Building your YouTube channel is more valuable, more directly monetizable, and more scalable than building an audience on TikTok. You don’t get the ‘For You’ feed, but there are big benefits for creators in shifting to YouTube instead.

That’s not a major deal right now, given TikTok’s trending status.
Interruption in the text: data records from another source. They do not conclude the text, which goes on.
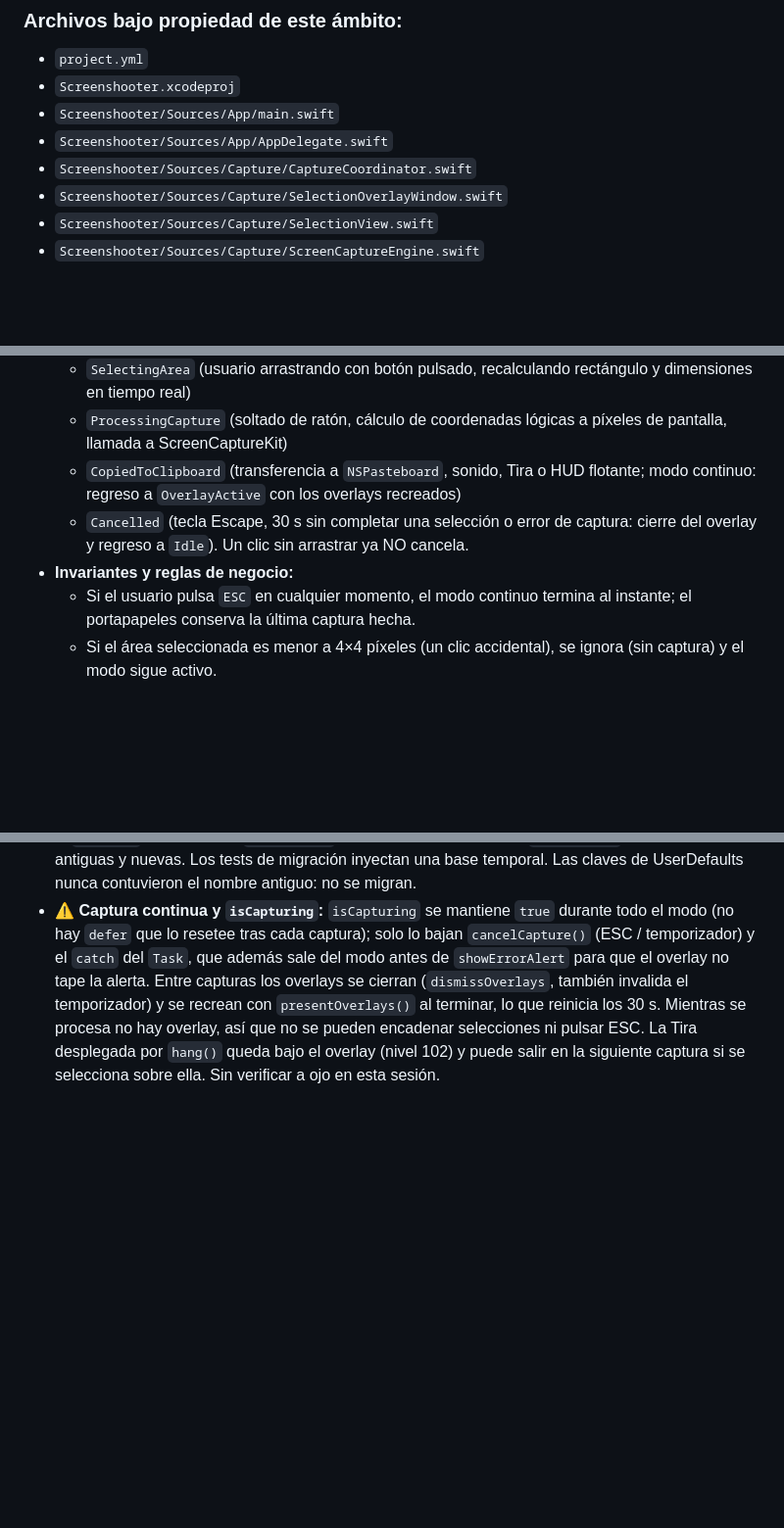
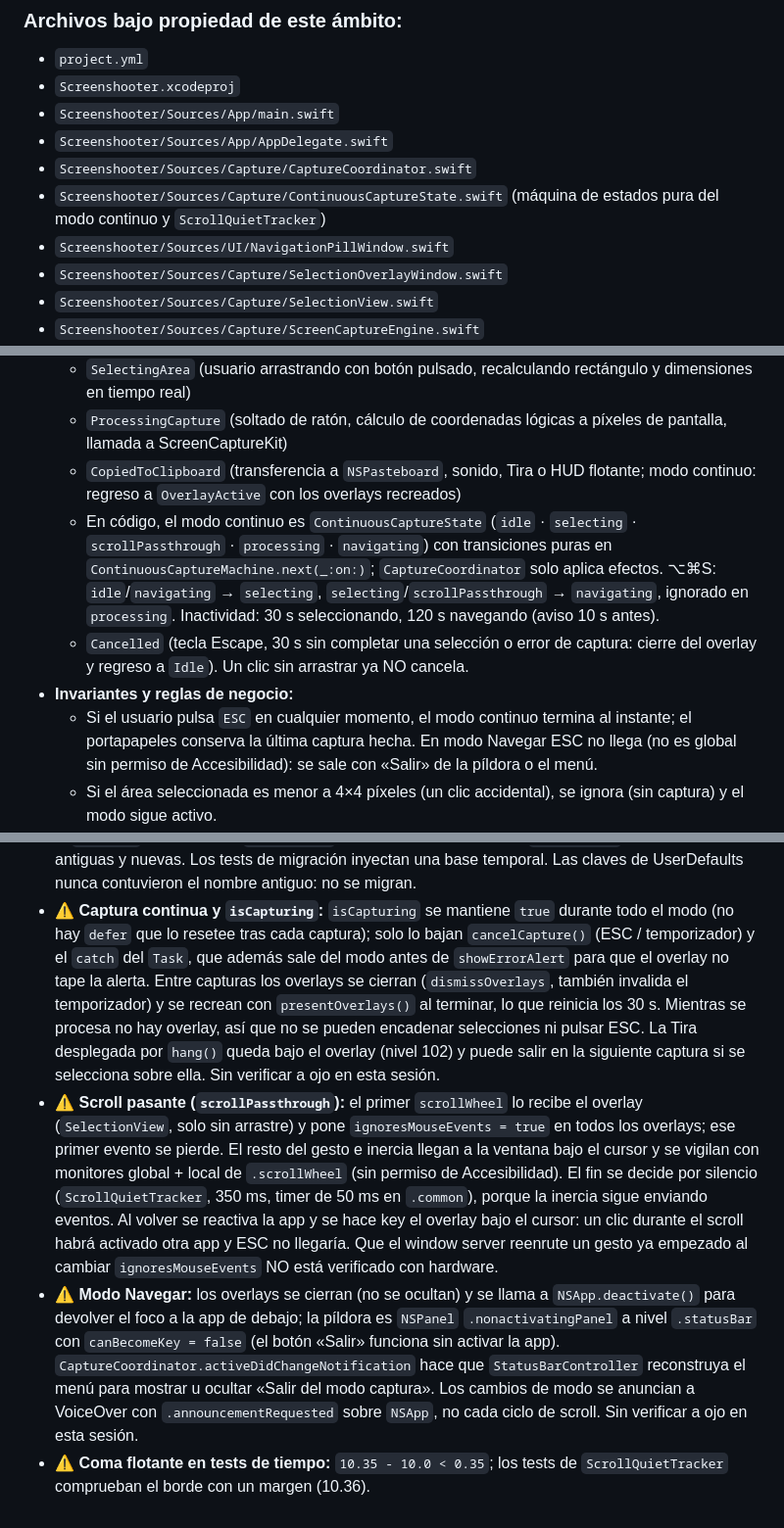
Before and after one commit to marfepa/Screenshooter, a Markdown page: docs/ambitos/capturador.md, 3 parts joined by grey strips. Shown at 98% size. Rendered like a GitHub page; blank space fills up the shorter version.

Commit message:
docs(ambito): captura navegable y sus trampas
Co-Authored-By: Claude Opus 5.5 <noreply@anthropic.com>

```diff
--- a/docs/ambitos/capturador.md
+++ b/docs/ambitos/capturador.md
@@ -42,6 +43,8 @@
 - `Screenshooter/Sources/App/main.swift`
 - `Screenshooter/Sources/App/AppDelegate.swift`
 - `Screenshooter/Sources/Capture/CaptureCoordinator.swift`
+- `Screenshooter/Sources/Capture/ContinuousCaptureState.swift` (máquina de estados pura del modo continuo y `ScrollQuietTracker`)
+- `Screenshooter/Sources/UI/NavigationPillWindow.swift`
 - `Screenshooter/Sources/Capture/SelectionOverlayWindow.swift`
 - `Screenshooter/Sources/Capture/SelectionView.swift`
 - `Screenshooter/Sources/Capture/ScreenCaptureEngine.swift`
@@ -81,9 +84,10 @@
   - `SelectingArea` (usuario arrastrando con botón pulsado, recalculando rectángulo y dimensiones en tiempo real)
   - `ProcessingCapture` (soltado de ratón, cálculo de coordenadas lógicas a píxeles de pantalla, llamada a ScreenCaptureKit)
   - `CopiedToClipboard` (transferencia a `NSPasteboard`, sonido, Tira o HUD flotante; modo continuo: regreso a `OverlayActive` con los overlays recreados)
+  - En código, el modo continuo es `ContinuousCaptureState` (`idle` · `selecting` · `scrollPassthrough` · `processing` · `navigating`) con transiciones puras en `ContinuousCaptureMachine.next(_:on:)`; `CaptureCoordinator` solo aplica efectos. ⌥⌘S: `idle`/`navigating` → `selecting`, `selecting`/`scrollPassthrough` → `navigating`, ignorado en `processing`. Inactividad: 30 s seleccionando, 120 s navegando (aviso 10 s antes).
   - `Cancelled` (tecla Escape, 30 s sin completar una selección o error de captura: cierre del overlay y regreso a `Idle`). Un clic sin arrastrar ya NO cancela.
 - **Invariantes y reglas de negocio:**
-  - Si el usuario pulsa `ESC` en cualquier momento, el modo continuo termina al instante; el portapapeles conserva la última captura hecha.
+  - Si el usuario pulsa `ESC` en cualquier momento, el modo continuo termina al instante; el portapapeles conserva la última captura hecha. En modo Navegar ESC no llega (no es global sin permiso de Accesibilidad): se sale con «Salir» de la píldora o el menú.
   - Si el área seleccionada es menor a 4×4 píxeles (un clic accidental), se ignora (sin captura) y el modo sigue activo.
   - Las coordenadas de AppKit (origen en esquina inferior izquierda) deben convertirse correctamente al sistema de coordenadas de CoreGraphics / ScreenCaptureKit (origen en esquina superior izquierda) considerando la altura total del display y la escala Retina (`backingScaleFactor`).
   - La aplicación debe operar sin icono en el Dock (`LSUIElement = true`).
@@ -155,3 +159,6 @@
 - ⚠️ **Nombres de la Tira:** en código `Strip*`; texto de usuario «Tira» (es) / «Shelf» (en); carpeta de caché `Shelf`. El nombre anterior (el del proyecto original) solo aparece en `NOTICE` (atribución al proyecto MIT de Alejandro Buján que inspiró el diseño; su licencia no concede el nombre ni el icono, no reutilizarlos).
 - ⚠️ **Migración de la caché (`Screenshots` → `Shelf`):** `StripStorage.migrateLegacyCache(base:)` corre la primera vez que se accede a `StripManager.screenshotsDirectory` (antes de crear la carpeta nueva). Si solo existe la antigua se mueve entera (incluye `Inbox`); si existen ambas se fusiona archivo a archivo sin sobrescribir (nombre «x 2.png»…) y la antigua se borra solo si queda vacía. Idempotente. El host de tests ES la app: al ejecutar los tests la migración corre sobre el Application Support real. Con Modo Inbox activo, `InboxManager.init` → `enableInboxMode` reescribe la `location` del sistema a `Shelf/Inbox` y reinicia SystemUIServer. `isOwnFolder` reconoce rutas antiguas y nuevas. Los tests de migración inyectan una base temporal. Las claves de UserDefaults nunca contuvieron el nombre antiguo: no se migran.
 - ⚠️ **Captura continua y `isCapturing`:** `isCapturing` se mantiene `true` durante todo el modo (no hay `defer` que lo resetee tras cada captura); solo lo bajan `cancelCapture()` (ESC / temporizador) y el `catch` del `Task`, que además sale del modo antes de `showErrorAlert` para que el overlay no tape la alerta. Entre capturas los overlays se cierran (`dismissOverlays`, también invalida el temporizador) y se recrean con `presentOverlays()` al terminar, lo que reinicia los 30 s. Mientras se procesa no hay overlay, así que no se pueden encadenar selecciones ni pulsar ESC. La Tira desplegada por `hang()` queda bajo el overlay (nivel 102) y puede salir en la siguiente captura si se selecciona sobre ella. Sin verificar a ojo en esta sesión.
+- ⚠️ **Scroll pasante (`scrollPassthrough`):** el primer `scrollWheel` lo recibe el overlay (`SelectionView`, solo sin arrastre) y pone `ignoresMouseEvents = true` en todos los overlays; ese primer evento se pierde. El resto del gesto e inercia llegan a la ventana bajo el cursor y se vigilan con monitores global + local de `.scrollWheel` (sin permiso de Accesibilidad). El fin se decide por silencio (`ScrollQuietTracker`, 350 ms, timer de 50 ms en `.common`), porque la inercia sigue enviando eventos. Al volver se reactiva la app y se hace key el overlay bajo el cursor: un clic durante el scroll habrá activado otra app y ESC no llegaría. Que el window server reenrute un gesto ya empezado al cambiar `ignoresMouseEvents` NO está verificado con hardware.
+- ⚠️ **Modo Navegar:** los overlays se cierran (no se ocultan) y se llama a `NSApp.deactivate()` para devolver el foco a la app de debajo; la píldora es `NSPanel` `.nonactivatingPanel` a nivel `.statusBar` con `canBecomeKey = false` (el botón «Salir» funciona sin activar la app). `CaptureCoordinator.activeDidChangeNotification` hace que `StatusBarController` reconstruya el menú para mostrar u ocultar «Salir del modo captura». Los cambios de modo se anuncian a VoiceOver con `.announcementRequested` sobre `NSApp`, no cada ciclo de scroll. Sin verificar a ojo en esta sesión.
+- ⚠️ **Coma flotante en tests de tiempo:** `10.35 - 10.0 < 0.35`; los tests de `ScrollQuietTracker` comprueban el borde con un margen (10.36).
```
Also changed, not shown: other parts of docs/ambitos/capturador.md (+1 -0 lines).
But as more big-name TikTok stars move into that next stage, where being a full-time creator becomes an actual, viable option, YouTube may well be the beneficiary, while TikTok works to keep them coming back.

The new Shorts editing option is rolling out now on iOS and Android devices.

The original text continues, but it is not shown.